Samsung has been working on a wireless charging system for years. We covered some of their work on this front in a detailed report in 2013 titled "The Cordless Home is now in Reach with Magnetic Resonance."
In the end, Samsung will endeavor to revive their Galaxy smartphone line-up in March in the hopes of stopping the profit bleed that their mobile division has been experiencing for the last couple of quarters. Samsung's longer term foldable smartphone solutions that may be able to breathe some new life into their smartphone line-up is still 12-18 months out at minimum. So whatever Samsung comes out with in March is unlikely to stop the iPhone 6 from crushing them again this quarter.
Androiders who are in the market for a new Galaxy smartphone will no doubt welcome the upgraded Galaxy phones, but the noise of a Samsung-Microsoft or Samsung-BlackBerry alliance taking on the Apple-IBM alliance is just empty marketing banter without a plan. Copycats love screaming at the mirror but little else comes of it.
As far as Samsung introducing the world's first wireless charging phone, well, I actually wish them all the best. I do. I'll be cheering them on in fact because Apple is working on a master plan that is likely underway at this very moment. Intel as you know is vowing that they'll be introducing their wireless/cordless solution in Q4 with their new processor Skylake. Intel also announced that Skylake-based laptops will be using wireless technology called Rezence for charging, and other wireless technologies for communication with peripherals.
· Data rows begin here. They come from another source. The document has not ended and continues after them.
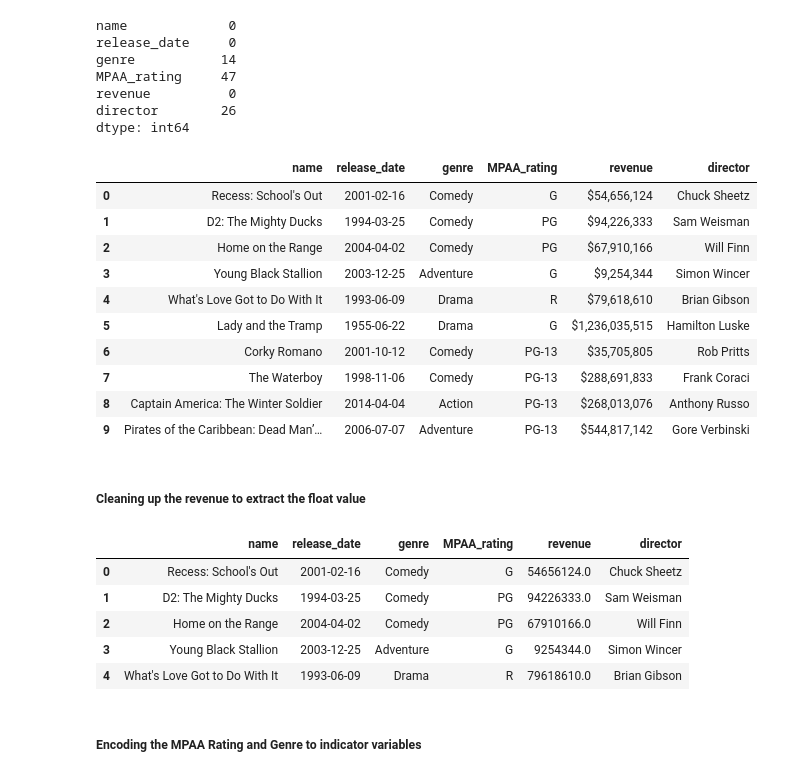
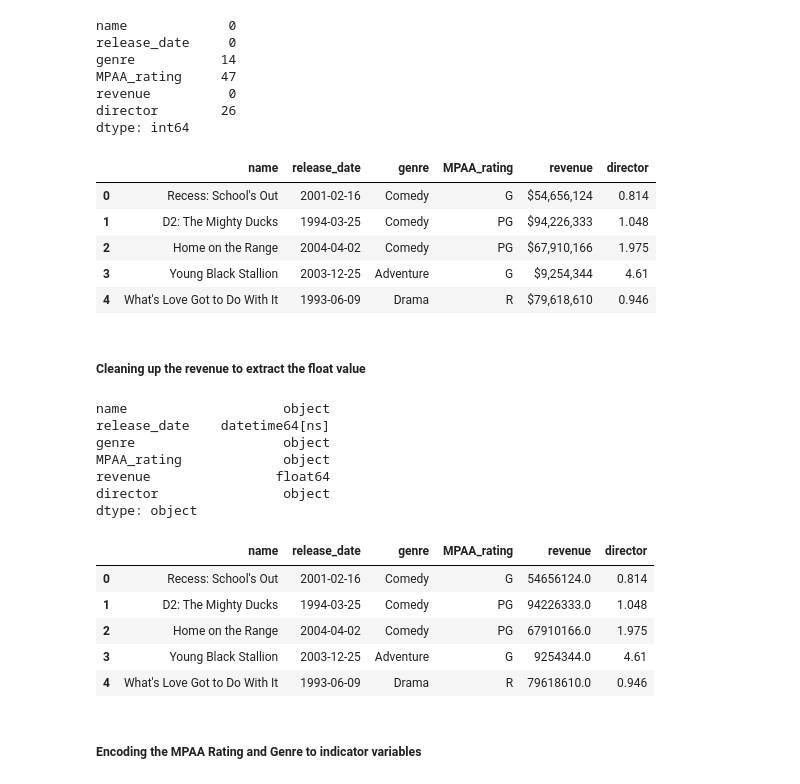
Before and after one commit to yusufnasserdev/Movie-Revenue-Prediction-Model, a Jupyter notebook: Model/phase1.ipynb, the cells around one changed output. Saved outputs shown, nothing was run; the diff lists cells and outputs as text; code cells hidden in the pictures.

```diff
--- a/Model/phase1.ipynb
+++ b/Model/phase1.ipynb
@@ -123,22 +129,21 @@ Since the director name is still not encoded, the director's popularity score wi
 movie = Movie()
 
 for i, mov in df.iterrows():
-    if pd.isnull(mov['director']):
-        search = movie.search(mov['name'])  # Search by the movie title
-        for res in search:
-            try:
-                # Confirming the search results by the release date year
-                mov_date_str = str(mov['release_date'])
-                if res['release_date'][:4] == mov_date_str[:4]:
-                    # Extracting the director from the movie credits
-                    for member in movie.credits(res.id)['crew']:
-                        if member['job'] == 'Director':
-                            # Editing the value at the original dataframe
-                            df.at[i, 'director'] = member['name']
-                            break
-                    break
-            except BaseException as error:
-                print('An exception occurred: {}'.format(error) + " " + mov['name'])
+    search = movie.search(mov['name'])  # Search by the movie title
+    for res in search:
+        try:
+            # Confirming the search results by the release date year
+            mov_date_str = str(mov['release_date'])
+            if res['release_date'][:4] == mov_date_str[:4]:
+                # Extracting the director from the movie credits
+                for member in movie.credits(res.id)['crew']:
+                    if member['job'] == 'Director':
+                        # Editing the value at the original dataframe
+                        df.at[i, 'director'] = member['popularity']
+                        break
+                break
+        except BaseException as error:
+            print('An exception occurred: {}'.format(error) + " " + mov['name'])
 # %%
 df.isnull().sum()
 # %% [output]
@@ -150,30 +155,33 @@ revenue          0
 director        26
 dtype: int64
 # %%
-df.head(n=10)
+df.head()
 # %% [output]
 |  | name | release_date | genre | MPAA_rating | revenue | director |
-| 0 | Recess: School's Out | 2001-02-16 | Comedy | G | $54,656,124 | Chuck Sheetz |
-| 1 | D2: The Mighty Ducks | 1994-03-25 | Comedy | PG | $94,226,333 | Sam Weisman |
-| 2 | Home on the Range | 2004-04-02 | Comedy | PG | $67,910,166 | Will Finn |
-| 3 | Young Black Stallion | 2003-12-25 | Adventure | G | $9,254,344 | Simon Wincer |
-| 4 | What's Love Got to Do With It | 1993-06-09 | Drama | R | $79,618,610 | Brian Gibson |
-| 5 | Lady and the Tramp | 1955-06-22 | Drama | G | $1,236,035,515 | Hamilton Luske |
-| 6 | Corky Romano | 2001-10-12 | Comedy | PG-13 | $35,705,805 | Rob Pritts |
-| 7 | The Waterboy | 1998-11-06 | Comedy | PG-13 | $288,691,833 | Frank Coraci |
-| 8 | Captain America: The Winter Soldier | 2014-04-04 | Action | PG-13 | $268,013,076 | Anthony Russo |
-| 9 | Pirates of the Caribbean: Dead Man’… | 2006-07-07 | Adventure | PG-13 | $544,817,142 | Gore Verbinski |
+| 0 | Recess: School's Out | 2001-02-16 | Comedy | G | $54,656,124 | 0.814 |
+| 1 | D2: The Mighty Ducks | 1994-03-25 | Comedy | PG | $94,226,333 | 1.048 |
+| 2 | Home on the Range | 2004-04-02 | Comedy | PG | $67,910,166 | 1.975 |
+| 3 | Young Black Stallion | 2003-12-25 | Adventure | G | $9,254,344 | 4.61 |
+| 4 | What's Love Got to Do With It | 1993-06-09 | Drama | R | $79,618,610 | 0.946 |
 # %% [markdown]
 ##### Cleaning up the revenue to extract the float value
 # %%
 df['revenue'] = df['revenue'].str.replace(',', '').str.replace('$', '').astype('float')
+print(df.dtypes)
 df.head()
 # %% [output]
+name                    object
+release_date    datetime64[ns]
+genre                   object
+MPAA_rating             object
+revenue                float64
+director                object
+dtype: object
 |  | name | release_date | genre | MPAA_rating | revenue | director |
-| 0 | Recess: School's Out | 2001-02-16 | Comedy | G | 54656124.0 | Chuck Sheetz |
-| 1 | D2: The Mighty Ducks | 1994-03-25 | Comedy | PG | 94226333.0 | Sam Weisman |
-| 2 | Home on the Range | 2004-04-02 | Comedy | PG | 67910166.0 | Will Finn |
-| 3 | Young Black Stallion | 2003-12-25 | Adventure | G | 9254344.0 | Simon Wincer |
-| 4 | What's Love Got to Do With It | 1993-06-09 | Drama | R | 79618610.0 | Brian Gibson |
+| 0 | Recess: School's Out | 2001-02-16 | Comedy | G | 54656124.0 | 0.814 |
+| 1 | D2: The Mighty Ducks | 1994-03-25 | Comedy | PG | 94226333.0 | 1.048 |
+| 2 | Home on the Range | 2004-04-02 | Comedy | PG | 67910166.0 | 1.975 |
+| 3 | Young Black Stallion | 2003-12-25 | Adventure | G | 9254344.0 | 4.61 |
+| 4 | What's Love Got to Do With It | 1993-06-09 | Drama | R | 79618610.0 | 0.946 |
 # %% [markdown]
 ##### Encoding the MPAA Rating and Genre to indicator variables
```
Also changed, not shown: parts of 9 cells of this notebook, 1 other file.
So with Samsung rushing in and Intel coming on board with wireless charging this fall, Apple is likely not that far behind. If Samsung is able to competitively get under Apple's skin just a little and help get Apple's various teams fired up to get their solution out a little faster, then I'm all for it. That's what real competition is supposed to do.
However shallow Samsung's victory is to be, it'll be short lived and that's the fun of it for some of us. Samsung jumped up and down and got the press all excited about the Galaxy Gear smartwatch being the world's first smartwatch blah-blah-blah. And within 90 days of the Apple Watch's launch, Samsung's Gear will be flushed down the drain of history without anyone caring: Gear what?
I don't know about you, but I'm starting to rather enjoy Samsung's copycat syndrome play out so publicly. It's like playing a great video game sequel like Call of Duty. It may be a different war in a different country with a new commander. Yet in the end, your side wins and we get to do it all over again the year after.